- Licensing decision taken at the expense of Mohegan Sun’s, rival casino bid
- Still no confirmation of whether or not lawsuit will be taken further in lower court
The lawsuit, filed by the city of Revere, Mohegan Sun, the International Brotherhood of Electrical Workers and several residents from Revere, alleges that the State Gaming Commission violated the open meetings law as it made its decision over whom to award the Boston-area casino license.
The tribe-run Mohegan Sun had a rival bid for the license, but its proposal for the Suffolk Downs horse racing track was declined in favour of Wynn Boston Harbor, previously referred to as Everett Project.
The court stated that if the open meetings law had been violated, then some decisions taken at the meeting could be declared null and void. However, while the court confirmed that Mohegan Sun had a case, they did not extend those findings to Revere’s residents or the electrical workers’ union.
Comprehensive, fair and highly transparent
The chairman of the Mohegan Tribal Gaming Authority, Kevin Brown, stated that the ruling supported the belief of the authority that the decision process was flawed, although declined to confirm whether or not Mohegan Sun would go ahead with the lawsuit.
The commission, however, refuted the claims, insisting that its decision making process was “comprehensive, fair, and highly transparent”, insisting that it would vigorously oppose in court any attempt to challenge the decision and the allegation that they had violated open meeting laws.

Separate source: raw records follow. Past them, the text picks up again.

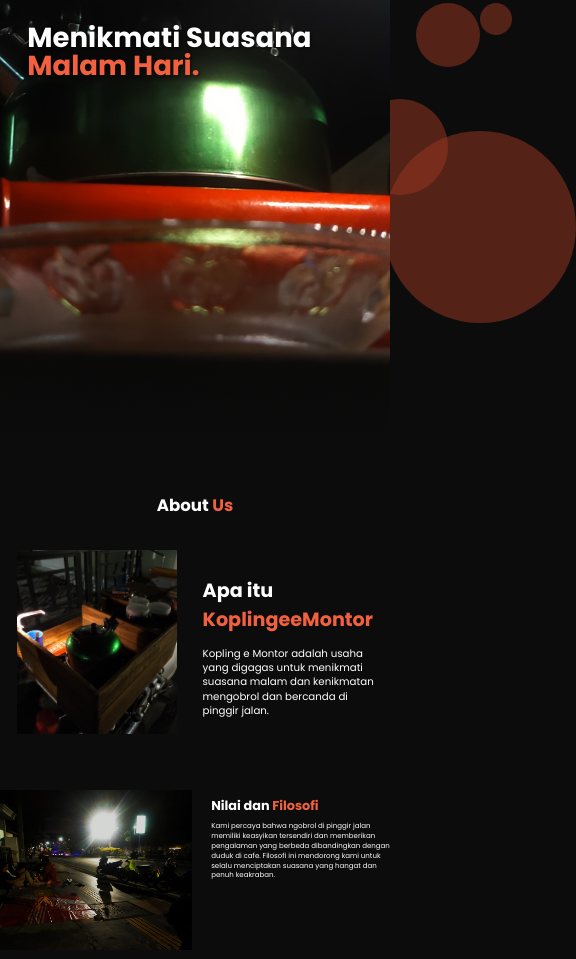
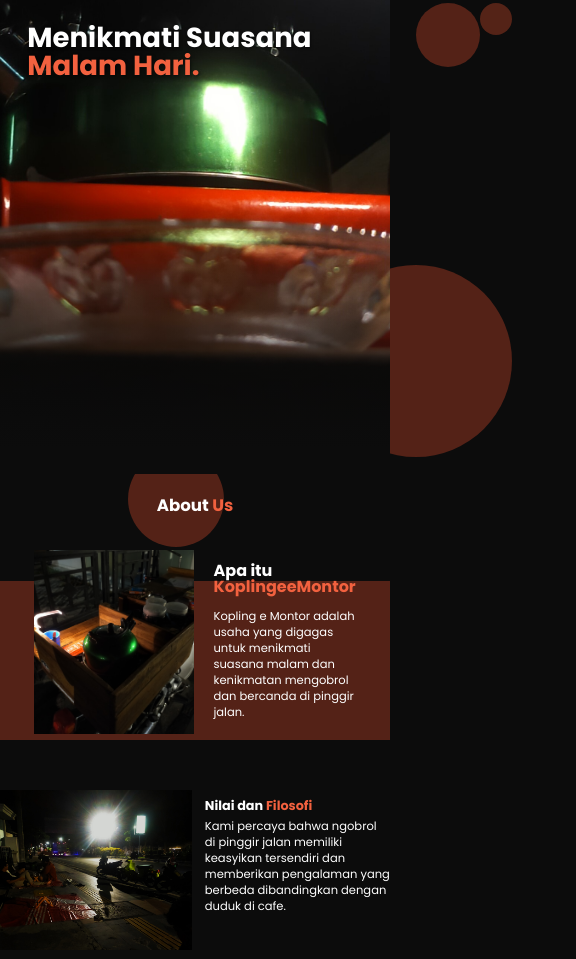
Before and after one commit to Sannndy444/landingPage, a plain HTML site: page index.html in a window 390 px wide. Shown: the part 445-1404 px from the top of the page, 576 px wide, since content can reach past the window. Drawn offline with nearby package versions, Linux system fonts and the light colour scheme; some packages are replaced by stand-ins of ours.

Commit message:
menambahkan responsive pada device handphone

```diff
--- a/css/style.css
+++ b/css/style.css
@@ -589,6 +589,7 @@
         top: 106.9rem;
         left: 0;
         background-color: var(--third);
+        opacity: 0.5;
         z-index: -1;
     }
 
@@ -609,6 +610,30 @@
     }
     .hamburger {
         display: block;
+    }
+
+    .about .about-container .apa-img img {
+        width: 25rem;
+    }
+
+    .about .about-container .apa-text h2 {
+        padding: 1rem;
+        font-size: 2.5rem;
+        line-height: 1;
+    }
+
+    .about .about-container .apa-text {
+        padding: 2rem 0 0 1rem;
+    }
+
+    .about .about-container .apa-text h2 span {
+        color: var(--primary);
+    }
+
+    .about .about-container .apa-text p {
+        padding: 1rem 0 0 1rem;
+        font-size: 1.8rem;
+        line-height: 1.4;
     }
 
     .extra {
@@ -681,7 +706,7 @@
     }
 
     .nilai .nilai-container .nilai-text {
-        padding: 1rem 0 0 3rem;
+        padding: 1rem 0 0 2rem;
     }
 
     .nilai .nilai-container .nilai-text h2 {
@@ -694,9 +719,24 @@
     }
 
     .nilai .nilai-container .nilai-text p {
-        padding: 1rem 0 0 0;
-        font-size: 1.1rem;
+        padding: 0.5rem 0 0 0;
+        font-size: 1.8rem;
         line-height: 1.4;
+    }
+
+    .nilai .nilai-container .nilai-text .hidden {
+        display: none;
+    }
+
+    .extra .nilai-bg {
+        position: absolute;
+        width: 100%;
+        height: 24.9rem;
+        top: 130.1rem;
+        left: 0;
+        background-color: var(--third);
+        opacity: 0.5;
+        z-index: -1;
     }
 }
 
@@ -704,6 +744,140 @@
 @media (max-width: 485px) {
     html {
         font-size: 40%;
-        overflow: hidden;
+        /* overflow: hidden; */
+    }
+
+    .about .about-container .apa-img img {
+        width: 25rem;
+    }
+
+    .about .about-container .apa-text h2 {
+        padding: 1rem;
+        font-size: 2.5rem;
+        line-height: 1;
+    }
+
+    .about .about-container .apa-text {
+        padding: 2rem 0 0 1rem;
+    }
+
+    .about .about-container .apa-text h2 span {
+        color: var(--primary);
+    }
+
+    .about .about-container .apa-text p {
+        padding: 1rem 0 0 1rem;
+        font-size: 1.8rem;
+        line-height: 1.4;
+    }
+
+    .extra {
+        display: flex;
+        top: 0;
+        left: 0;
+        width: 100%;
+        height: 100%;
+        z-index: -1;
+    }
+
+    .extra .tet {
+        position: absolute;
+        width: 30rem;
+        height: 30rem;
+        top: 111rem;
+        left: 50rem;
+        background-color: var(--third);
+        opacity: 0.5;
+        border-radius: 15rem;
+        z-index: -1;
+    }
+
+    .extra .teet {
+        position: absolute;
+        width: 20rem;
+        height: 20rem;
+        top: 115rem;
+        left: 4rem;
+        background-color: var(--third);
+        opacity: 0.5;
+        border-radius: 10rem;
+        z-index: -1;
+    }
+
+    .extra .teeet {
+        position: absolute;
+        width: 15rem;
+        height: 15rem;
+        top: 140rem;
+        left: 20rem;
+        background-color: var(--third);
+        opacity: 0.5;
+        border-radius: 8rem;
+        z-index: -1;
+    }
+
+    .extra .teeeet {
+        position: absolute;
+        width: 10rem;
+        height: 10rem;
+        top: 70rem;
+        left: 65rem;
+        background-color: var(--third);
+        opacity: 0.5;
+        border-radius: 6rem;
+        z-index: -1;
+    }
+
+    .extra .teeeeet {
+        position: absolute;
+        width: 5rem;
+        height: 5rem;
+        top: 70rem;
+        left: 75rem;
+        background-color: var(--third);
+        opacity: 0.5;
+        border-radius: 4rem;
+        z-index: -1;
+    }
+
+    .nilai .nilai-container .nilai-text {
+        padding: 1rem 0 0 2rem;
+    }
+
+    .nilai .nilai-container .nilai-text h2 {
+        padding: 0;
+        font-size: 2rem;
+    }
+
+    .nilai .nilai-container .nilai-text h2 span {
+        color: var(--primary);
+    }
+
+    .nilai .nilai-container .nilai-text p {
+        padding: 0.5rem 0 0 0;
+        font-size: 1.8rem;
+        line-height: 1.4;
+    }
+
+    .nilai .nilai-container .nilai-text .hidden {
+        display: none;
+    }
+
+    .extra .nilai-bg {
+        position: absolute;
+        width: 100%;
+        height: 24.9rem;
+        top: 160.3rem;
+        left: 0;
+        background-color: var(--third);
+        opacity: 0.5;
+        z-index: -1;
+    }
+
+    .gallery .gallery-container img {
+        width: 25rem;
+        height: 25rem;
+        padding: 1rem;
+        object-fit: cover;
     }
 }
--- a/index.html
+++ b/index.html
@@ -90,7 +90,8 @@
                 </div>
                 <div class="nilai-text">
                     <h2>Nilai dan <span>Filosofi</span></h2>
-                    <p>Kami percaya bahwa ngobrol di pinggir jalan memiliki keasyikan tersendiri dan memberikan pengalaman yang berbeda dibandingkan dengan duduk di cafe. Filosofi ini mendorong kami untuk selalu menciptakan suasana yang hangat dan penuh keakraban.</p>
+                    <p>Kami percaya bahwa ngobrol di pinggir jalan memiliki keasyikan tersendiri dan memberikan pengalaman yang berbeda dibandingkan dengan duduk di cafe. </p>
+                    <p class="hidden">Filosofi ini mendorong kami untuk selalu menciptakan suasana yang hangat dan penuh keakraban.</p>
                 </div>
         </div>
     </section>
```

Wynn Resorts, meanwhile, merely stated that the decision will not affect the planned $2 billion Wynn Boston Harbour project, slated for opening in 2019.